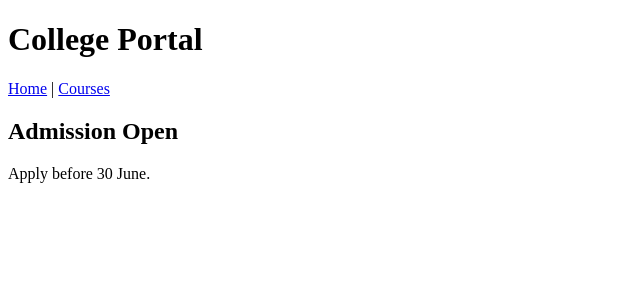
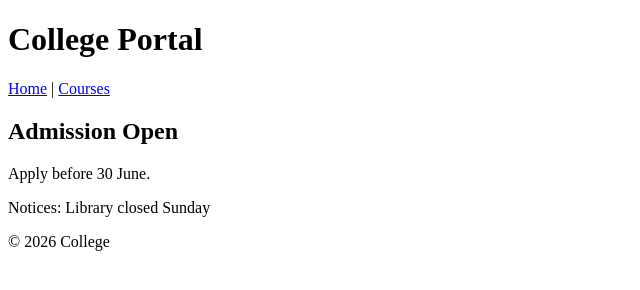
Before and after one commit to varungoyal752/WDW_0143, a plain HTML site: page Web_Designing_Workshop_Assignment/assignment_4.html in a window 1280 px wide. Shown: the whole page, without its empty margins (0-640 px from the left). Drawn offline with Linux system fonts and the light colour scheme.

Commit message:
completed assignment_4.html

```diff
--- a/Web_Designing_Workshop_Assignment/assignment_4.html
+++ b/Web_Designing_Workshop_Assignment/assignment_4.html
@@ -14,6 +14,10 @@
             <h2>Admission Open</h2>
             <p>Apply before 30 June.</p>
         </section>
-
+    </main>
+    <footer>
+        <p>Notices: Library closed Sunday</p>
+        <p>&copy; 2026 College</p>
+    </footer>
 </body>
 </html>
```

# # #

Would you please copy the material exactly, leaving all the pictures out?

Before and after one commit to varungoyal752/WDW_0143, a plain HTML site: page Web_Designing_Workshop_Assignment/assignment_4.html in a window 1280 px wide. Shown: the whole page, without its empty margins (0-640 px from the left). Drawn offline with Linux system fonts and the light colour scheme.

Commit message:
completed assignment_4.html

```diff
--- a/Web_Designing_Workshop_Assignment/assignment_4.html
+++ b/Web_Designing_Workshop_Assignment/assignment_4.html
@@ -14,6 +14,10 @@
             <h2>Admission Open</h2>
             <p>Apply before 30 June.</p>
         </section>
-
+    </main>
+    <footer>
+        <p>Notices: Library closed Sunday</p>
+        <p>&copy; 2026 College</p>
+    </footer>
 </body>
 </html>
```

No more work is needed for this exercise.